Water Torch

Q: I’ve got a second-hand type A+ “water” torch. Unfortunately, it doesn’t work—what am I doing wrong?

A: I don’t know the specifics of the Microweld unit, but I can give you some background information on this type of torch. They are basically electrolysis units, passing an electrical current through a water-based electrolyte. That generates bubbles of oxygen at one electrode and at the other electrode, bubbles of hydrogen; which burns (oxidizes) when the two gases are recombined. Because the gas generation system is closed, the evolving gases generate enough pressure to operate in a torch tip, if they are evolved rapidly enough. In essence, these things are fancy-shaped water tanks with a massive DC power supply hooked up, and a few valves and switches.

I’ve never taken one of these torches apart, but I assume the two electrodes are in separate gas generation chambers, so the oxygen and hydrogen are only mixed at the torch, not in the machine itself. This would thus prevent explosive accidents. Also, to slow the combustion rate, most such units bubble the fuel gas through a vapor-fluxing unit, which adds components to the fuel that cool the flame and slow the combustion rate, as well as making the flame somewhat friendlier to metals in terms of oxidation. Here in the U.S., there are several brands of these “water torches” available, in a variety of sizes and capacities.

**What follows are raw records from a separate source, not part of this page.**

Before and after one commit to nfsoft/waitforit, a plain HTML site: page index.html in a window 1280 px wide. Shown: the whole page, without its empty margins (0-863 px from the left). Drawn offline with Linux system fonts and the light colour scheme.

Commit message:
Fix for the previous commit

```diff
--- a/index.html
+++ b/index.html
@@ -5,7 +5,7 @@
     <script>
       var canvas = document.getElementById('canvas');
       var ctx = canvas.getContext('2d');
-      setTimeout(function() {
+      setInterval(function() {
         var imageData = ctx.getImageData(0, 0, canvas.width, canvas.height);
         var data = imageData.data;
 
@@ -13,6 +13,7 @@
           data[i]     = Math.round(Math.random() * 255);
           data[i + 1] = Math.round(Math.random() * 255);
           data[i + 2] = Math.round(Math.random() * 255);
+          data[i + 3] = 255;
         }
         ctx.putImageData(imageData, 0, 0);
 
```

To troubleshoot the thing, once you’ve got it apart, start by making sure the power supply is actually sending power to the electrodes in the water. A broken or corroded electrode or wire will stop the unit from working. Using a voltmeter, you can determine if this is the problem. After that, check the various switches and valves. There is probably a pressure-sensing switch somewhere in at least one of the gas collection chambers (or however it’s rigged up) to regulate how fast gases are generated. Your gas valves, at the torch or elsewhere, need to be operating correctly (for example—can you blow through the tubes when they’re open?)

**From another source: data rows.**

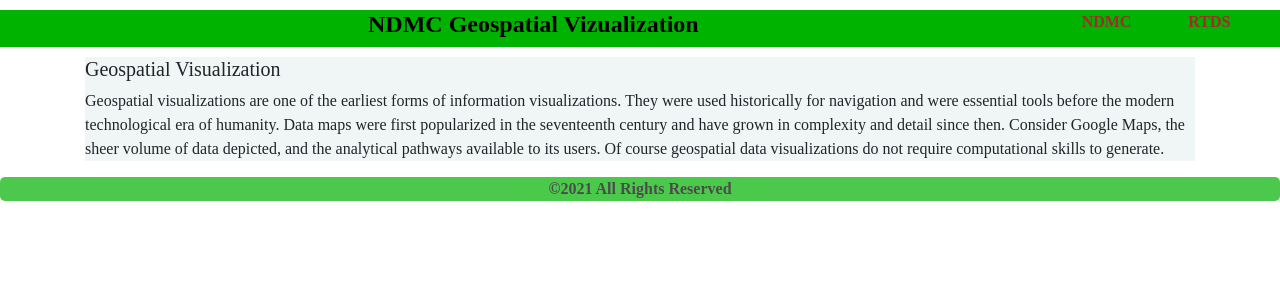
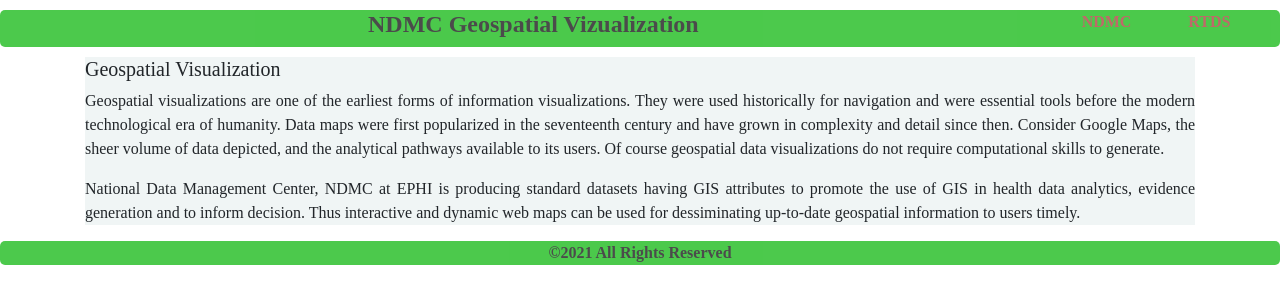
Before and after one commit to amsalutilaye2019/gis_viz, a PHP site: page / in a window 1280 px wide. Shown: the top 304 px of the page. Run offline with PHP 8.4, Linux system fonts and the light colour scheme.

Commit message:
second edition on header and footer

```diff
--- a/footer.php
+++ b/footer.php
@@ -19,6 +19,9 @@
             border-radius:5px;
             text-align:center
         }
+        #pfooter{
+            text-align:center;
+        }
     </style>
     <script src="jquery/jquery.js"></script>
     <script src="bootstrap/js/bootstrap.min.js"></script>
@@ -26,7 +29,7 @@
 </head>
 <body>
     <div id="textbox">
-            <p><span>&#169;</span>2021 All Rights Reserved</p>
+            <p id="pfooter"><span>&#169;</span>2021 All Rights Reserved</p>
     </div>
     <div style="clear: both;"></div>
 </body>
--- a/header.php
+++ b/header.php
@@ -6,6 +6,7 @@
     <link rel="stylesheet" href="bootstrap/css/bootstrap-grid.min.css">
     <style>
         .container-fluid{
+            position: sticky;
             height:auto;
             width:auto;
             background:#00b300;
@@ -14,11 +15,12 @@
             vertical-align:center;
             color:black;
             font-family:Serif;
+            opacity:0.7;
+            border-radius:5px;
         }
         .container-fluid a{
             color:brown;
             font-weight:bold;
-            border-radius:5px;
         }
         .container-fluid h4{
             color:black;
--- a/index.php
+++ b/index.php
@@ -15,6 +15,7 @@
         }
         #content h5, p{
             font-family:Serif;
+            text-align: justify;
         }
     </style>
     <script src="jquery/jquery.js"></script>
@@ -26,6 +27,8 @@
         <div id="content">
             <h5>Geospatial Visualization</h5>
             <p>Geospatial visualizations are one of the earliest forms of information visualizations. They were used historically for navigation and were essential tools before the modern technological era of humanity. Data maps were first popularized in the seventeenth century and have grown in complexity and detail since then. Consider Google Maps, the sheer volume of data depicted, and the analytical pathways available to its users. Of course geospatial data visualizations do not require computational skills to generate.</p>
+            <p>National Data Management Center, NDMC at EPHI is producing standard datasets having GIS attributes to promote the use of GIS in health data analytics, evidence generation and to inform decision.
+                Thus interactive and dynamic web maps can be used for dessiminating up-to-date geospatial information to users timely.</p>
         </div>
     </div>
     <?php
```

You have to remember that current will not flow through distilled water. The water tank is refilled with distilled water as it’s used, but the initial filling must include some sort of salt or other electrolyte, to carry the current. The exact material to use is generally specified by the manufacturer. If there’s a vapor-fluxing unit or similar attachment, the torch will probably not burn correctly if that’s not also filled with the right reagents.

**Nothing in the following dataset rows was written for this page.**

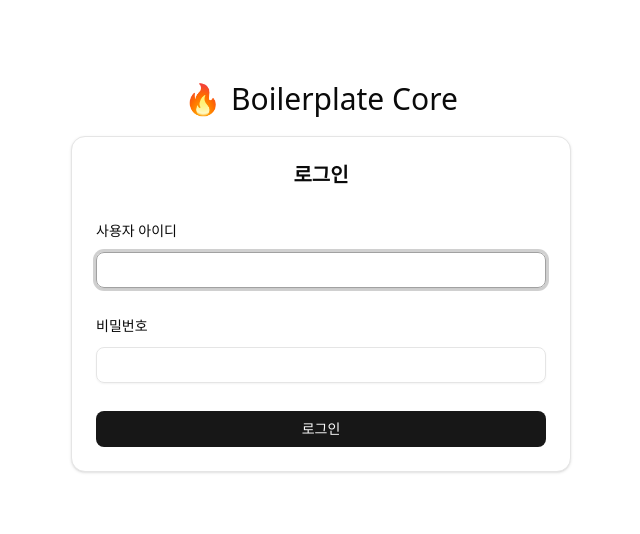
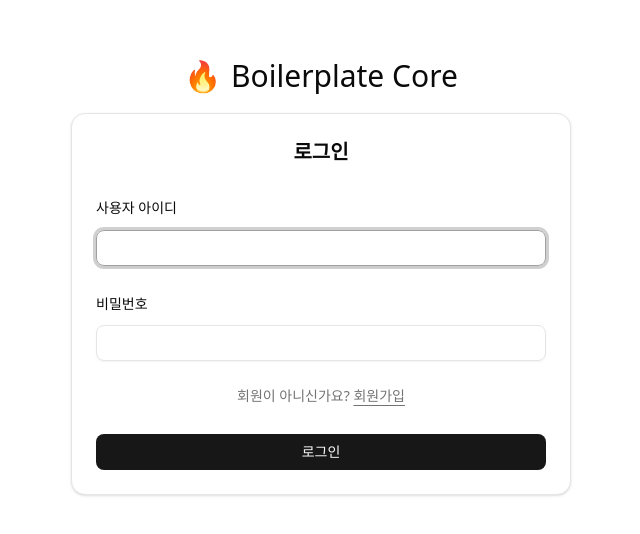
Before and after one commit to harin1124/bplte-core-web, a React (Vite) app: page /login in a window 1280 px wide. Shown: the part 158-692 px from the top of the page, without its empty margins (319-959 px from the left). Built offline with nearby package versions, Linux system fonts and the light colour scheme.

Commit message:
feat: 회원이 아닐 경우 회원가입 페이지로 이동할 수 있도록 링크 및 문구 제공

```diff
--- a/src/pages/Login.tsx
+++ b/src/pages/Login.tsx
@@ -1,6 +1,6 @@
 import Logo from '@/pages/Logo.tsx';
 import { Card, CardContent, CardHeader, CardTitle } from '@/components/ui/card.tsx';
-import { Field, FieldGroup, FieldLabel } from '@/components/ui/field.tsx';
+import { Field, FieldDescription, FieldGroup, FieldLabel } from '@/components/ui/field.tsx';
 import { Input } from '@/components/ui/input.tsx';
 import { Button } from '@/components/ui/button.tsx';
 import { useForm } from 'react-hook-form';
@@ -96,6 +96,9 @@ const Login = () => {
                     }}
                   />
                 </Field>
+                <FieldDescription className="text-center">
+                  회원이 아니신가요? <a href="/join">회원가입</a>
+                </FieldDescription>
                 <Field>
                   <Button type="button" onClick={onSubmit}>
                     로그인
```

Remember to check the obvious things. Is there a fuse that’s blown? Is it plugged in? I know, it sounds stupid, but ask any electronics repairman and you’ll get stories of “broken” equipment that simply hadn’t been correctly plugged in, or was plugged in to an outlet with a blown fuse, or itself had a blown fuse on the equipment. It’s happened to me, a few times, spending lots of time trying to figure out why something doesn’t work, and in the end, it’s simply due to some really silly thing like a bad plug.

by Peter W. Rowe M.F.A., G.G.